“In Miami, for example, the pole time was nearly two seconds faster than last year, but the same sort of progress has been seen during races as well.

“Pirelli’s simulation work has always been aimed at not only supplying a product that hits the performance targets specified by stakeholders, but also anticipating any potential problems and reacting to them quickly.

“The new specification contains materials that we have already developed for 2024, which will make the tyres more resistant without affecting any of the other technical parameters or their behaviour on track.

“To allow all the teams to test the new construction on a level playing field, Pirelli will supply two extra tyre sets per car to be used during FP1 and FP2 at the Spanish Grand Prix.”
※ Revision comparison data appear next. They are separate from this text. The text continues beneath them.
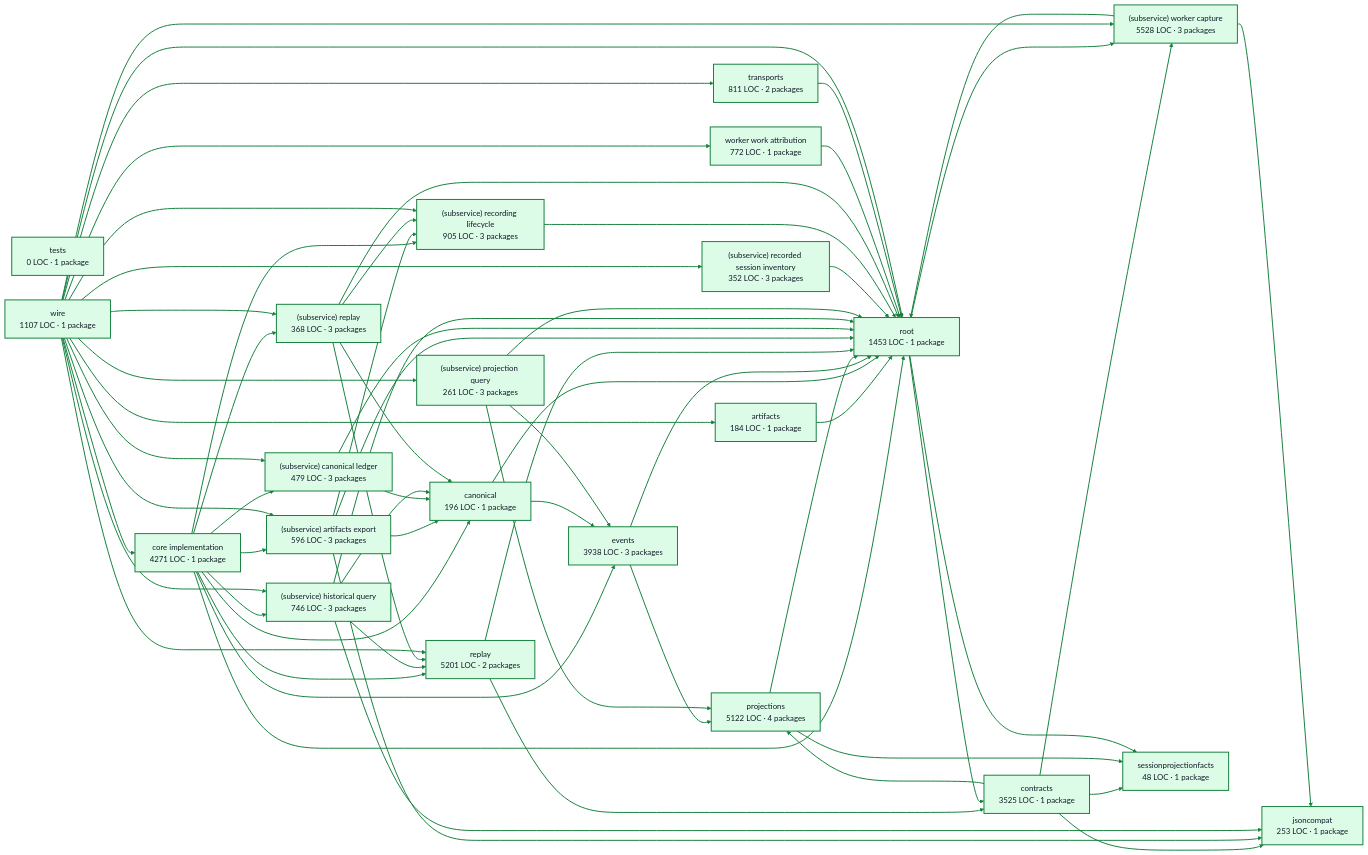
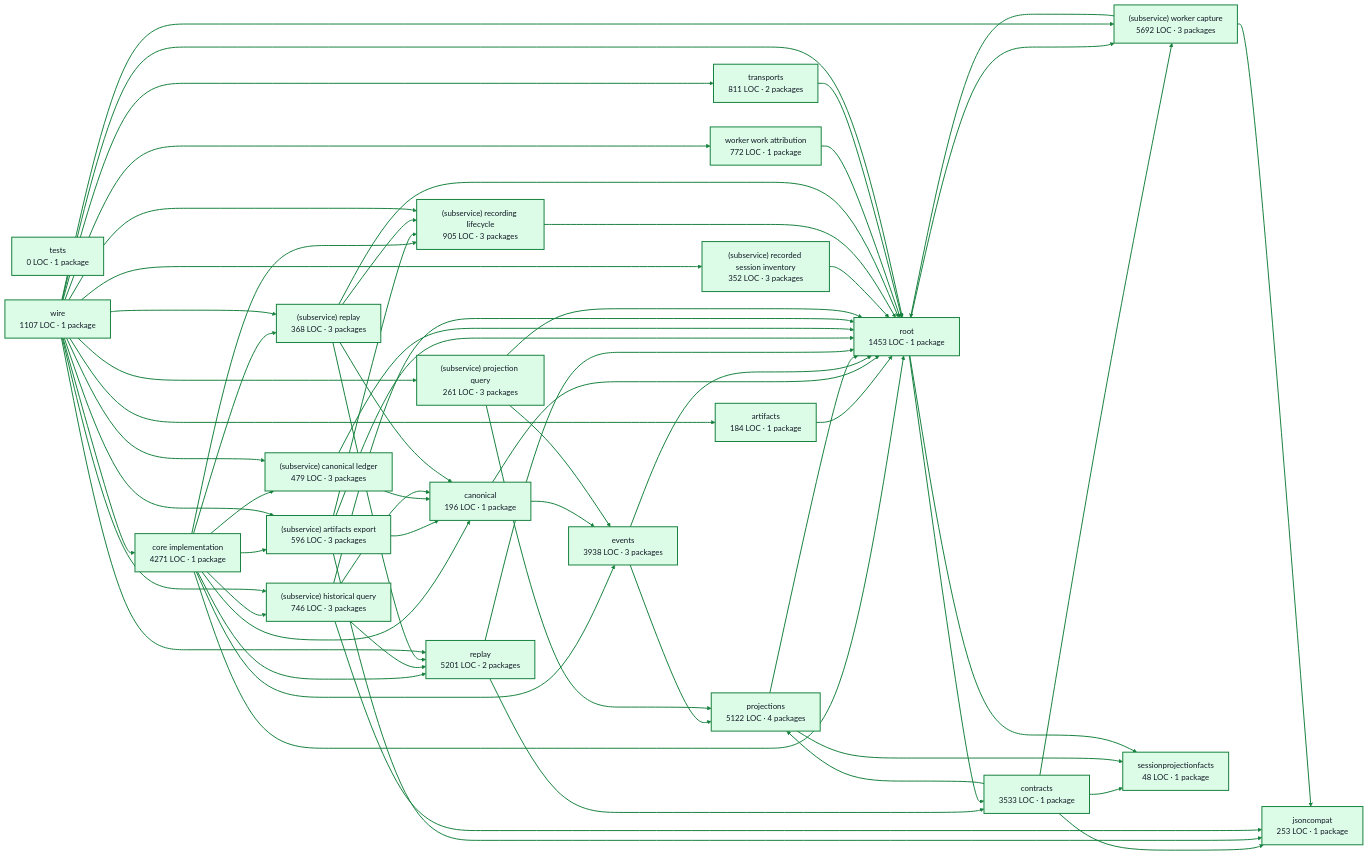
Before and after one commit to portpowered/you-agent-factory: the diagram in docs/architecture/visualizations/services/recordings.md, drawn with Mermaid. The commit also changed other lines of this file and 20 other files, not shown here.

Commit message:
docs: refresh backend architecture visualizations

```diff
--- a/docs/architecture/visualizations/services/recordings.md
+++ b/docs/architecture/visualizations/services/recordings.md
@@ -13,7 +13,7 @@
   p0["core implementation<br/>4271 LOC · 1 package"]
   p1["artifacts<br/>184 LOC · 1 package"]
   p2["canonical<br/>196 LOC · 1 package"]
-  p3["contracts<br/>3525 LOC · 1 package"]
+  p3["contracts<br/>3533 LOC · 1 package"]
   p4["events<br/>3938 LOC · 3 packages"]
   p5["jsoncompat<br/>253 LOC · 1 package"]
   p6["projections<br/>5122 LOC · 4 packages"]
@@ -25,7 +25,7 @@
   p12["(subservice) recorded session inventory<br/>352 LOC · 3 packages"]
   p13["(subservice) recording lifecycle<br/>905 LOC · 3 packages"]
   p14["(subservice) replay<br/>368 LOC · 3 packages"]
-  p15["(subservice) worker capture<br/>5528 LOC · 3 packages"]
+  p15["(subservice) worker capture<br/>5692 LOC · 3 packages"]
   p16["sessionprojectionfacts<br/>48 LOC · 1 package"]
   p17["tests<br/>0 LOC · 1 package"]
   p18["worker work attribution<br/>772 LOC · 1 package"]
```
Before the Spanish GP arrives, there are two prior stops on the 2023 calendar for the teams and drivers to negotiate, the first of these being a trip to Imola for the Emilia Romagna Grand Prix from May 19-21.